The conclusion of this misguided guidance states, “ Judicial office holders who maintain blogs must adhere to this guidance and should remove any existing content which conflicts with it forthwith. Failure to do so could ultimately result in disciplinary action”. So this guidance is compulsory upon pain of disciplinary action. The last time I checked the definition of “guidance” in my 1982 copy of “The Oxford Combined Dictionary of Current English and Modern English Usage” it stated thus:-“directing principle”. Microsoft Word offers “leadership, direction, supervision, management, control, regulation”. It seems control and regulation are the Senior Presiding Judge`s interpretation.
Unpaid and voluntary, Magistrates are not beholden to anybody except their employers or themselves to pay their mortgages and/or maintain their standard of living. They are however a very British hybrid: they are generally well versed in their own specialities from taxi driving to taxidermy. The vast majority within a relatively short time have shown their ability in adopting to a distinctly new function well policed by regulators. They are independent people who cannot be disciplined by threats based upon their financial well being. Thus the only disciplinary sanction available to the Office for Judicial Complaints the body through which any discipline would have to be applied would be removal from office. It is a moot point for those much more learned than I whether such a course would be lawful based on this guidance.

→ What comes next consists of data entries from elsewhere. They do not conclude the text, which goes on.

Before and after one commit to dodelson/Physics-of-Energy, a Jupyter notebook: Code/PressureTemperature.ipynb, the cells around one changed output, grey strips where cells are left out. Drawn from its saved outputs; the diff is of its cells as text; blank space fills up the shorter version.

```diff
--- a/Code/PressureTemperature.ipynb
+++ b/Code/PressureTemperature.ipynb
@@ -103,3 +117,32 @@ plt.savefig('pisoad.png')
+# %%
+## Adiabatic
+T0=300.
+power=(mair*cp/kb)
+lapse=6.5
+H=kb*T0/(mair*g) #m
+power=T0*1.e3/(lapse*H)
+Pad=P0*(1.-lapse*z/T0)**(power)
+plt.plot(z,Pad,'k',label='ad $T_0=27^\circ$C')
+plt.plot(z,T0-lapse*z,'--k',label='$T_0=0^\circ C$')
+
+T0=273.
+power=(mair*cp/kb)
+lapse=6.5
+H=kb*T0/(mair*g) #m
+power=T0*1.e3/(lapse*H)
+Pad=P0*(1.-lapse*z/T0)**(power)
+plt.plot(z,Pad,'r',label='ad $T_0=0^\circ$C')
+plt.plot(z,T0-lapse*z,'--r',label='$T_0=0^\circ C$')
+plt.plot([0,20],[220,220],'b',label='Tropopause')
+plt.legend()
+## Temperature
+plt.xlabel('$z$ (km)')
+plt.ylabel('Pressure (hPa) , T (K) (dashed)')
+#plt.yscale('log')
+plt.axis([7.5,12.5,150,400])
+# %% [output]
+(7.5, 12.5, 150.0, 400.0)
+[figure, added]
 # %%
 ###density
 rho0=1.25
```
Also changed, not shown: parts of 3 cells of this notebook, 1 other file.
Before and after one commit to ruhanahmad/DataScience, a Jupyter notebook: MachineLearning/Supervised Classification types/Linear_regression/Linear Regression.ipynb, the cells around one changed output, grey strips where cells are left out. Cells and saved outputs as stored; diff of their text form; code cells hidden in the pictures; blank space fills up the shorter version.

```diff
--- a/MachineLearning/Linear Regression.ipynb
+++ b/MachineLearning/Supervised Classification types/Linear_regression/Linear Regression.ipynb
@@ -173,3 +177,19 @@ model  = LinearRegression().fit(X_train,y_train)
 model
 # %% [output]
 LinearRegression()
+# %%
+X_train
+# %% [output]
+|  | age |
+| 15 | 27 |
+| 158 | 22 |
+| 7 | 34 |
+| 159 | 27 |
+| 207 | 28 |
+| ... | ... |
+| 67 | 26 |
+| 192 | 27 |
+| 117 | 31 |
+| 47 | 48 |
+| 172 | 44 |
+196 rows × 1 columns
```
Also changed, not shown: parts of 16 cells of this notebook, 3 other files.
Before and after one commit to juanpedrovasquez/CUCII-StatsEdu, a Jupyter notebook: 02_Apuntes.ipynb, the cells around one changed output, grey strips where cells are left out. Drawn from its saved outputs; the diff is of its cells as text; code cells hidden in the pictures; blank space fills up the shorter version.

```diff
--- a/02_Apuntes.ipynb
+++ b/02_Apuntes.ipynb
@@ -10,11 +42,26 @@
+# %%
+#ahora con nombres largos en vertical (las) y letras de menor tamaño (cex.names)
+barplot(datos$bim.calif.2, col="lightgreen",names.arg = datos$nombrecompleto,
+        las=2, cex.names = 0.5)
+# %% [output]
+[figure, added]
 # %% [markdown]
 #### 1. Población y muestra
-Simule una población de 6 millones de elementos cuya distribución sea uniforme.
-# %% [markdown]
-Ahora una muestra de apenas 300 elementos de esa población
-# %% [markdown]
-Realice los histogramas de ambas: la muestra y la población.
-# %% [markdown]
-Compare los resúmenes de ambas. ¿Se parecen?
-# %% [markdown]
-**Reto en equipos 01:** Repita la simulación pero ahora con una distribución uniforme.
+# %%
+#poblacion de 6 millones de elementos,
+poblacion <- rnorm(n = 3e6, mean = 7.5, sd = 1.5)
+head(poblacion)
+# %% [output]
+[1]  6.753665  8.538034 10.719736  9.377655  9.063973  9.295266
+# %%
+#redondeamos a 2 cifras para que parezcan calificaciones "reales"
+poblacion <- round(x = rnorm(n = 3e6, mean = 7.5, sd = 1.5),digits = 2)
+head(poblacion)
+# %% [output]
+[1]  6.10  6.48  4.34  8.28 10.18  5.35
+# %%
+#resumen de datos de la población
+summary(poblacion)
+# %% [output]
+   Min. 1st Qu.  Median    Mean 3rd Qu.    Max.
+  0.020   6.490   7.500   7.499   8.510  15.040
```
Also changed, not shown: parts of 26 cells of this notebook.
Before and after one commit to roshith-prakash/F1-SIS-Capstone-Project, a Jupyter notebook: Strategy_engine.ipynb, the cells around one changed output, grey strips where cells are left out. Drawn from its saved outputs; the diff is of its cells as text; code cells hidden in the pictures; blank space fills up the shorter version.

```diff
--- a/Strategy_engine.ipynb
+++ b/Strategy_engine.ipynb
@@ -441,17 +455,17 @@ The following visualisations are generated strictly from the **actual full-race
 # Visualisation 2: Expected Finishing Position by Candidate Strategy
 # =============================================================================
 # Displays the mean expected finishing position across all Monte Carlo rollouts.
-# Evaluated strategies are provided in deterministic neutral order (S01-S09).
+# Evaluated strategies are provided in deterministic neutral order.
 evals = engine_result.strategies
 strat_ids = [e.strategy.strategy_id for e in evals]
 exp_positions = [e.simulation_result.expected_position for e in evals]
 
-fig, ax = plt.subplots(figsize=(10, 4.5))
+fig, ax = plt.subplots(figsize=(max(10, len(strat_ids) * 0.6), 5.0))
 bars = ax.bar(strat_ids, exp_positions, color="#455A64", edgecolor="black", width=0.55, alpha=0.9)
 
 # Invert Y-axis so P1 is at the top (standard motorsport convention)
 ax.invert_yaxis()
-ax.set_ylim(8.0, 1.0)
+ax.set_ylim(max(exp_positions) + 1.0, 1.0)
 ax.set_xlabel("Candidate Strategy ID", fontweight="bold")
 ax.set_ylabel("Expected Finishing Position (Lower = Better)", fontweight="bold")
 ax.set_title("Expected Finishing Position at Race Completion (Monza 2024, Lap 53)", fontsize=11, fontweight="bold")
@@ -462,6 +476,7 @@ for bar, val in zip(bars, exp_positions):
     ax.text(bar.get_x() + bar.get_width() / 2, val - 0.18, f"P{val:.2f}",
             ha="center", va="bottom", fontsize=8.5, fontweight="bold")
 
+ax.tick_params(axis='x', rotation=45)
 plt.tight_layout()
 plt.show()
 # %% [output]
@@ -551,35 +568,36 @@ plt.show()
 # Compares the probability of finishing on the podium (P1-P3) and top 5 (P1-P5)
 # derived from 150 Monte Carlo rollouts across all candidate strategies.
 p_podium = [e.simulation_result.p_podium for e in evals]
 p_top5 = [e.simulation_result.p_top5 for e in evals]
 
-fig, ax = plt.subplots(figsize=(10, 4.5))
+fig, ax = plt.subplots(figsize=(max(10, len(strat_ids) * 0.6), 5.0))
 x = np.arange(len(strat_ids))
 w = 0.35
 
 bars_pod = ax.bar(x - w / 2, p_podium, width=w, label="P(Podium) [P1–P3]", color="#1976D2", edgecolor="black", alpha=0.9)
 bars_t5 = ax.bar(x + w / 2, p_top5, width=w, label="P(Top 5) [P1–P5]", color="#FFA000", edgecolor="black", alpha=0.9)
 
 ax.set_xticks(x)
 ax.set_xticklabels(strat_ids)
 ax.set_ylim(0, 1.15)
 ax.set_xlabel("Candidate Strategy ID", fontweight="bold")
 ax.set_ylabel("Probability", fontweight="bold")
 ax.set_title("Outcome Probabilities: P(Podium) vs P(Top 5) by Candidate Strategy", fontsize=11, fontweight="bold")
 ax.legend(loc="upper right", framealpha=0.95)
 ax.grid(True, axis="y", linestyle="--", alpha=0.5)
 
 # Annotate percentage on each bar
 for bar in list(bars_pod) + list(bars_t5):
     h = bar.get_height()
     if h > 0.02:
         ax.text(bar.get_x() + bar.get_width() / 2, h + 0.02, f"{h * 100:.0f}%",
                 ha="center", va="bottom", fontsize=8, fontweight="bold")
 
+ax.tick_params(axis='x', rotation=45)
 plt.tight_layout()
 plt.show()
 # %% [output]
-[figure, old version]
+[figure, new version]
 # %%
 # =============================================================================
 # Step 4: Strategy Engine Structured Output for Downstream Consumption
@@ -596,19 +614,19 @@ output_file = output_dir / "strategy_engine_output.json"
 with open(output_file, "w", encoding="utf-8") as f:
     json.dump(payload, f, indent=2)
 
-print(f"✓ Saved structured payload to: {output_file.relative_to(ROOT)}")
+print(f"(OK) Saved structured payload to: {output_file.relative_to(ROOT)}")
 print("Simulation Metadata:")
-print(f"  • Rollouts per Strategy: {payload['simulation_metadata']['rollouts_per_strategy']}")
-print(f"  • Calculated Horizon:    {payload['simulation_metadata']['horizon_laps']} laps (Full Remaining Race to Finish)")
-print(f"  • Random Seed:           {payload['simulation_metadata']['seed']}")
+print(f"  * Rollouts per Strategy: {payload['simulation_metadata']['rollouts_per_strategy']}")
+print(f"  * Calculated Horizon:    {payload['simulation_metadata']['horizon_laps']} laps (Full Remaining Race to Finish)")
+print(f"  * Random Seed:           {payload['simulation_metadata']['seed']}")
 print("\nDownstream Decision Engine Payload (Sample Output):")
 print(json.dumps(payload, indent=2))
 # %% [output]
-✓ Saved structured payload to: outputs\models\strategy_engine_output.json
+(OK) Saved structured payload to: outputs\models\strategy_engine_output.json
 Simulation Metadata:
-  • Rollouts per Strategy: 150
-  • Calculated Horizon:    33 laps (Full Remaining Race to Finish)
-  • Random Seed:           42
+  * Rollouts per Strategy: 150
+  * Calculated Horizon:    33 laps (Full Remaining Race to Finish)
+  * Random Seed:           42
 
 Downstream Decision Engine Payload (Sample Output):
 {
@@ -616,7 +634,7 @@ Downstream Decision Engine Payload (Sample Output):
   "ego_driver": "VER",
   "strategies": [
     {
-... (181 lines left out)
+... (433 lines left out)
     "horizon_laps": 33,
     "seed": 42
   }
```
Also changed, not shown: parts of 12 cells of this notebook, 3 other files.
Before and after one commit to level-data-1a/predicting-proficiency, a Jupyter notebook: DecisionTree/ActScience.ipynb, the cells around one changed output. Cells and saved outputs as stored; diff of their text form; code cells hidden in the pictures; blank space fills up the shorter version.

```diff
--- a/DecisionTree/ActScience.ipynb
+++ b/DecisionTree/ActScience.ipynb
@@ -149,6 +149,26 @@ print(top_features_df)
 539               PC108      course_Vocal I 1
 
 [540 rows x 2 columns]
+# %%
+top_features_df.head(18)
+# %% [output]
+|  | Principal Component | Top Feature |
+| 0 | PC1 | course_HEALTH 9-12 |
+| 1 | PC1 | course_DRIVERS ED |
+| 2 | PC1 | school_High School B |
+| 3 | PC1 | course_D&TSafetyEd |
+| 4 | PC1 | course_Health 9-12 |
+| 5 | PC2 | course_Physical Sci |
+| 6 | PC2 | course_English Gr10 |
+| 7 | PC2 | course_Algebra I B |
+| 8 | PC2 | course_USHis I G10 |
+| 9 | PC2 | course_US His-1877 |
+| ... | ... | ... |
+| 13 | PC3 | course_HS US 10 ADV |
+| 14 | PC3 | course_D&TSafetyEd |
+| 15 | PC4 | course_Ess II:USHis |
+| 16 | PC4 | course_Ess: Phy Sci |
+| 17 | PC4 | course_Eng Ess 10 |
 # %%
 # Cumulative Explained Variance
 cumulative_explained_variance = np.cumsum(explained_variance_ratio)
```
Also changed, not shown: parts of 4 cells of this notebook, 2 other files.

I suppose time will tell.
According to a spokesman for the Judicial Office,
“The guidance was agreed by the Magistrates Liaison Group: chaired by the Deputy Senior Presiding Judge (Lord Justice Gross) and attended by the Chief Magistrate, the Magistrates Association and the National Bench Chairs Forum.”